(Content revision data)
* * * *
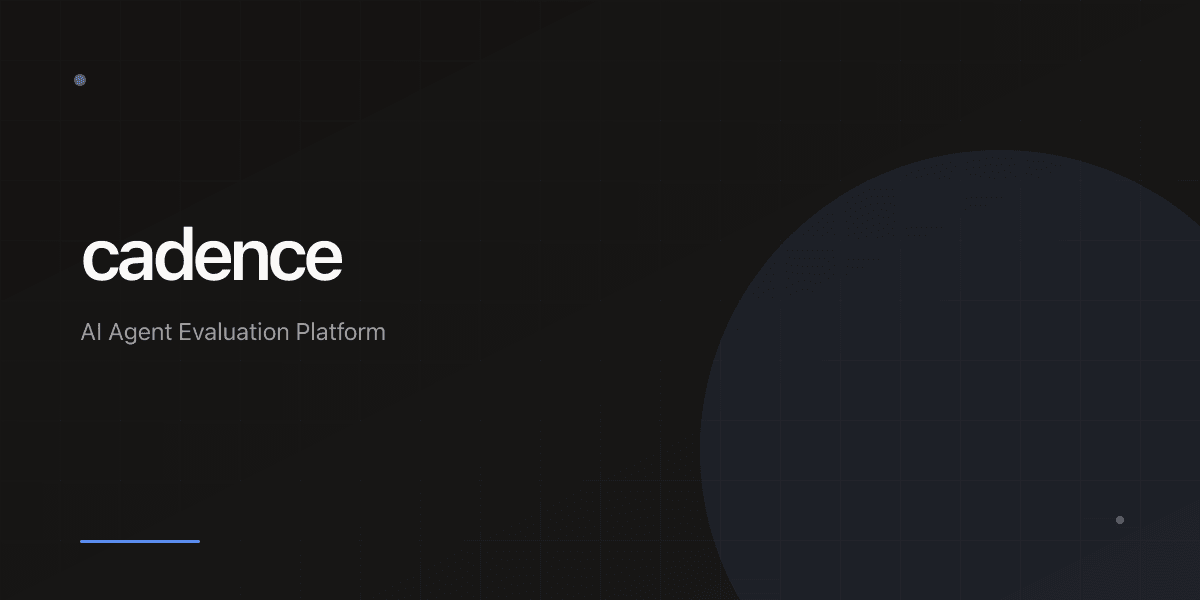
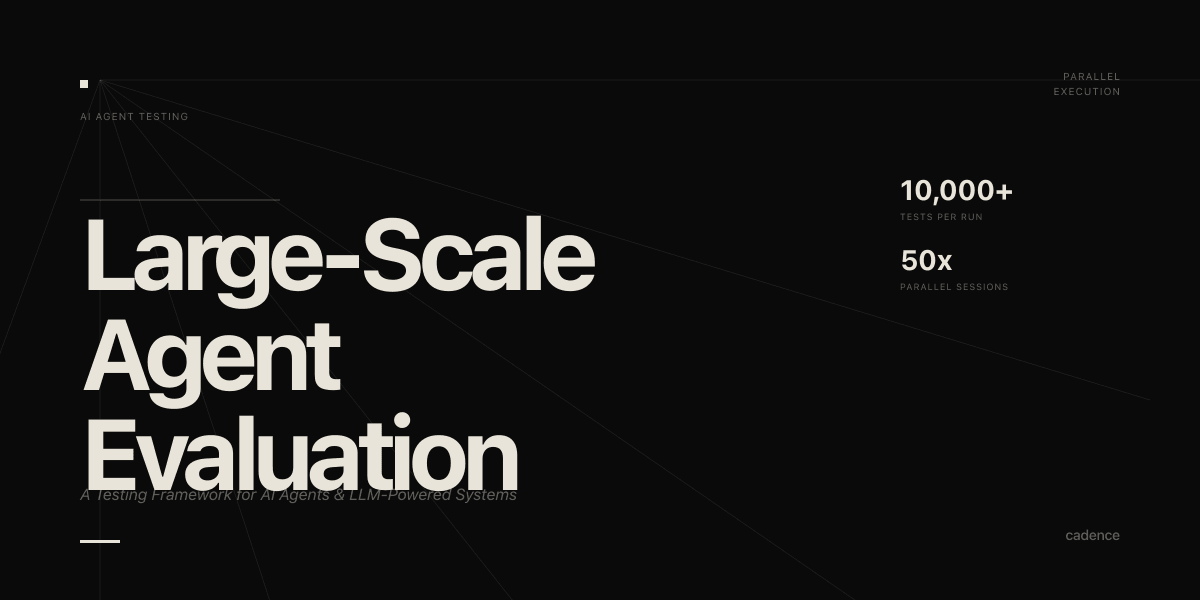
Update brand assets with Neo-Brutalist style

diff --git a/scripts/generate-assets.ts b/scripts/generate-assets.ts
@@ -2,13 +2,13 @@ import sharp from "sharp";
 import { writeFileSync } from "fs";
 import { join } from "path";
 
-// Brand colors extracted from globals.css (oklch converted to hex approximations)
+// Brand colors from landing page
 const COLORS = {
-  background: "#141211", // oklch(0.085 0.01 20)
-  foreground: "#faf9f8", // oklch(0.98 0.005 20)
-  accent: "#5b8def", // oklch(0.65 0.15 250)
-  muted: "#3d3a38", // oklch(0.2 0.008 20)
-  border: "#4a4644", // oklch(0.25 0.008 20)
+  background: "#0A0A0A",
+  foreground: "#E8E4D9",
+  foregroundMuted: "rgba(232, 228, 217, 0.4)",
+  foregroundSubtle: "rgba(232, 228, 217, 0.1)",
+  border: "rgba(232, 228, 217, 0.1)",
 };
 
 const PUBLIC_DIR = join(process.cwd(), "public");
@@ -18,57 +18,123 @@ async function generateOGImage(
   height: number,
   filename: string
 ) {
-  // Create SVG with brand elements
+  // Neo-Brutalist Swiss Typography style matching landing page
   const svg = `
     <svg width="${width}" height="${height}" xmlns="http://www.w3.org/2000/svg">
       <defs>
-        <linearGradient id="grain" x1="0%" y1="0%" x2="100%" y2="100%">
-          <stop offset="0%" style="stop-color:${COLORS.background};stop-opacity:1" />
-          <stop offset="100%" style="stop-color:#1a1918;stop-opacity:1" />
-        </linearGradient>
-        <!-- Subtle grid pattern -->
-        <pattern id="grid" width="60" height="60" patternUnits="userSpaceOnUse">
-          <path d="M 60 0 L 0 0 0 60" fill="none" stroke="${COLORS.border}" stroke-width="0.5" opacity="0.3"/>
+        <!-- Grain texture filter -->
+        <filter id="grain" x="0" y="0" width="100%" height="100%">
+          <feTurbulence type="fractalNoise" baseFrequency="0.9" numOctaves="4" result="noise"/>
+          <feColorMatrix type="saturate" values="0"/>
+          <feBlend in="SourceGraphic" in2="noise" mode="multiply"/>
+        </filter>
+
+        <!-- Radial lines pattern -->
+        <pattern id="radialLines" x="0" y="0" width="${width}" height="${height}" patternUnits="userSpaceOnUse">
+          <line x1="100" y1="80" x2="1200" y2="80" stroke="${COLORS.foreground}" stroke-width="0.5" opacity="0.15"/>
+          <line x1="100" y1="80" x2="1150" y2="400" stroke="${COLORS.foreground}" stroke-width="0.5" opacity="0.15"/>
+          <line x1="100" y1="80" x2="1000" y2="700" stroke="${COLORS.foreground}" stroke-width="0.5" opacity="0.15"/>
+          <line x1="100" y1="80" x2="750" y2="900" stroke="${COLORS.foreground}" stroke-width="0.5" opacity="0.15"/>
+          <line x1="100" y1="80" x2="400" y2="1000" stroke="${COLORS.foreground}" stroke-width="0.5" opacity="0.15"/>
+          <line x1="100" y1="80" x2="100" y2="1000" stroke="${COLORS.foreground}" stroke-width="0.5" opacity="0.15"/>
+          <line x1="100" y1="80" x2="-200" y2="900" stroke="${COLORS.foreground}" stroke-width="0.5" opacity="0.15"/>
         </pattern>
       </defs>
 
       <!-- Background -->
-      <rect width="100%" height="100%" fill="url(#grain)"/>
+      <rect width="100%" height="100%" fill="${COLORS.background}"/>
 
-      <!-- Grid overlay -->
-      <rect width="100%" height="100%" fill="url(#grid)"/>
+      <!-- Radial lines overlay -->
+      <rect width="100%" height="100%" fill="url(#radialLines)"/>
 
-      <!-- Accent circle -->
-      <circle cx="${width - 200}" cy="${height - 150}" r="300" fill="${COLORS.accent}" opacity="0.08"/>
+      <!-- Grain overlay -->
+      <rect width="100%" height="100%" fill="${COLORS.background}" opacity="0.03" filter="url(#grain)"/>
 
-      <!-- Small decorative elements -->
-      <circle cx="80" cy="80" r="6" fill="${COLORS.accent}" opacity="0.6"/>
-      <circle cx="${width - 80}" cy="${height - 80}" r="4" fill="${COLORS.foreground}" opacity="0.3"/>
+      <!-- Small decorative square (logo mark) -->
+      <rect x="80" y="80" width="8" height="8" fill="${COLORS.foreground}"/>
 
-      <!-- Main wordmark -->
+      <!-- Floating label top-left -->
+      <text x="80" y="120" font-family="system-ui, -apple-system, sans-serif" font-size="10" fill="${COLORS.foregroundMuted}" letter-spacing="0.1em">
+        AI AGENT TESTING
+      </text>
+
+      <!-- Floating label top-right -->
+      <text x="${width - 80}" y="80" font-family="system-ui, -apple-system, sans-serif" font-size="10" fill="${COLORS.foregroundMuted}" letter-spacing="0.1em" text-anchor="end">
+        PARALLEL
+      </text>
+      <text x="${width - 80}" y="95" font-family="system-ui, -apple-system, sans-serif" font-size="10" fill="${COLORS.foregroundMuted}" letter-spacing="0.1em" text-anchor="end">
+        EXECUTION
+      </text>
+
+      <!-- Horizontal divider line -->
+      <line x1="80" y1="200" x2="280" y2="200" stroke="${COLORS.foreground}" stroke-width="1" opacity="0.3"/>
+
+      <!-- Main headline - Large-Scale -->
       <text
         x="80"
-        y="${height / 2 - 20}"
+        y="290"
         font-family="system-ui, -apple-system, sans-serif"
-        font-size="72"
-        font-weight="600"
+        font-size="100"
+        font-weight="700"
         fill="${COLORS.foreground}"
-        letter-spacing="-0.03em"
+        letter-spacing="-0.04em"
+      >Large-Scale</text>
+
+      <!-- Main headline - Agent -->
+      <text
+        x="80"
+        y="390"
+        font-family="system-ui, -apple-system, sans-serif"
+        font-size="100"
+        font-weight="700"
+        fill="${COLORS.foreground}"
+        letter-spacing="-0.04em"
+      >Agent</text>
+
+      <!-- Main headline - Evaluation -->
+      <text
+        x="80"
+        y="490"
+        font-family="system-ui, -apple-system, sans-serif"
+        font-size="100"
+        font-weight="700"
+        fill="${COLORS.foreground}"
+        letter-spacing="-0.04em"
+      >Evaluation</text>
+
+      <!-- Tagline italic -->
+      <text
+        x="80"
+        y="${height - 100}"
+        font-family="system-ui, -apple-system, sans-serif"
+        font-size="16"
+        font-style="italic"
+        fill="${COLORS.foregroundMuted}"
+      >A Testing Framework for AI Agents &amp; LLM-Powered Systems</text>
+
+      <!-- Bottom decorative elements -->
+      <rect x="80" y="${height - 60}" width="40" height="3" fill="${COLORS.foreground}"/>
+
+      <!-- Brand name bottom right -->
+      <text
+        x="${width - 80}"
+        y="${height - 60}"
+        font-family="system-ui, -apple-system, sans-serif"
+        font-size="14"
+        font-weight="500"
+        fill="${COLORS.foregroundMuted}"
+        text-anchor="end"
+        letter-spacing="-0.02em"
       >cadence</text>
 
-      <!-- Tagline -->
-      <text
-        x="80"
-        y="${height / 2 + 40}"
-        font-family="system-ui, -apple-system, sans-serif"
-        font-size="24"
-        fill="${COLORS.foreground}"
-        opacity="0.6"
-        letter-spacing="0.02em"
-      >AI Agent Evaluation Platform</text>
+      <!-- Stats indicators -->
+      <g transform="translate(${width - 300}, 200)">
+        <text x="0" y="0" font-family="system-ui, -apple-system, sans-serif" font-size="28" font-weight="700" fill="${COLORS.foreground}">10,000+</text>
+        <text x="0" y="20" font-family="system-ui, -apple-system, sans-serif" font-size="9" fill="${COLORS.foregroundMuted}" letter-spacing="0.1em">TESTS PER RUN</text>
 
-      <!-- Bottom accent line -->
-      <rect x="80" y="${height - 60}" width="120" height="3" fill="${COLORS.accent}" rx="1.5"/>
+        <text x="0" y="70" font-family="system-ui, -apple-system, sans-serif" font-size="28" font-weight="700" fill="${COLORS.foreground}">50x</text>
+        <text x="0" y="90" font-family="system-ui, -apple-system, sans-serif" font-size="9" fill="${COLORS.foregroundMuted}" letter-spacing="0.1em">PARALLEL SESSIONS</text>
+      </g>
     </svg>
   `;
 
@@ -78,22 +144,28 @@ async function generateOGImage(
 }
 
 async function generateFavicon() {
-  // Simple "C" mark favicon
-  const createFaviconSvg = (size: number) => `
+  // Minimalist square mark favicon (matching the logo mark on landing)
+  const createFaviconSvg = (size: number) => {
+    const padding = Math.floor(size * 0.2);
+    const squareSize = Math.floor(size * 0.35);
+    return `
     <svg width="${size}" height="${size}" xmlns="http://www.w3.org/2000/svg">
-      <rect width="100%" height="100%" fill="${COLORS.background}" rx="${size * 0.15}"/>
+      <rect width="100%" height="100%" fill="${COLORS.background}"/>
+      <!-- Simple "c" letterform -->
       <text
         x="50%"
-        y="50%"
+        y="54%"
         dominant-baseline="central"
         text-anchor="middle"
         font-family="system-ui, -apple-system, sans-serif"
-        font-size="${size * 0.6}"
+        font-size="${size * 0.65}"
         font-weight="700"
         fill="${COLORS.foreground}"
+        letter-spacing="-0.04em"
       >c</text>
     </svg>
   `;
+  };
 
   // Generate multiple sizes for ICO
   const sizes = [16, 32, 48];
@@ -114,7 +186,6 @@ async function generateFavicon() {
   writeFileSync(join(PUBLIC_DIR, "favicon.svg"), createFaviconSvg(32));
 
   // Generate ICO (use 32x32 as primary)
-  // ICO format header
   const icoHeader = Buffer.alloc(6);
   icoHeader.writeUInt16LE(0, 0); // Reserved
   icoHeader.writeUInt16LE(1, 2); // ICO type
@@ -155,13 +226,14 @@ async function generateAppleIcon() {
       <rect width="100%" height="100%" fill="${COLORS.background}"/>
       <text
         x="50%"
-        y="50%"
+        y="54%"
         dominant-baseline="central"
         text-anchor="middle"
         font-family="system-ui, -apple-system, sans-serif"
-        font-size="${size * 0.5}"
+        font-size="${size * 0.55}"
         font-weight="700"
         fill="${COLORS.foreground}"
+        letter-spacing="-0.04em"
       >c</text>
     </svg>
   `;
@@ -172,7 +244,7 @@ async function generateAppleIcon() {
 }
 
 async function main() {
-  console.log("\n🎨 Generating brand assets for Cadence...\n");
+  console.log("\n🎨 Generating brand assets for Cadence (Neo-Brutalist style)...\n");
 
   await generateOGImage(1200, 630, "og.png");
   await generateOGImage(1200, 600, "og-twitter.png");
* * * *
§ **TASK DETAILS**
Lines that include the word "async" are to be extracted from the data above.

§ **RESPONSE TO THE TASK**
@@ -18,57 +18,123 @@ async function generateOGImage(
@@ -78,22 +144,28 @@ async function generateOGImage(
 async function generateFavicon() {
@@ -114,7 +186,6 @@ async function generateFavicon() {
@@ -155,13 +226,14 @@ async function generateAppleIcon() {
@@ -172,7 +244,7 @@ async function generateAppleIcon() {
 async function main() {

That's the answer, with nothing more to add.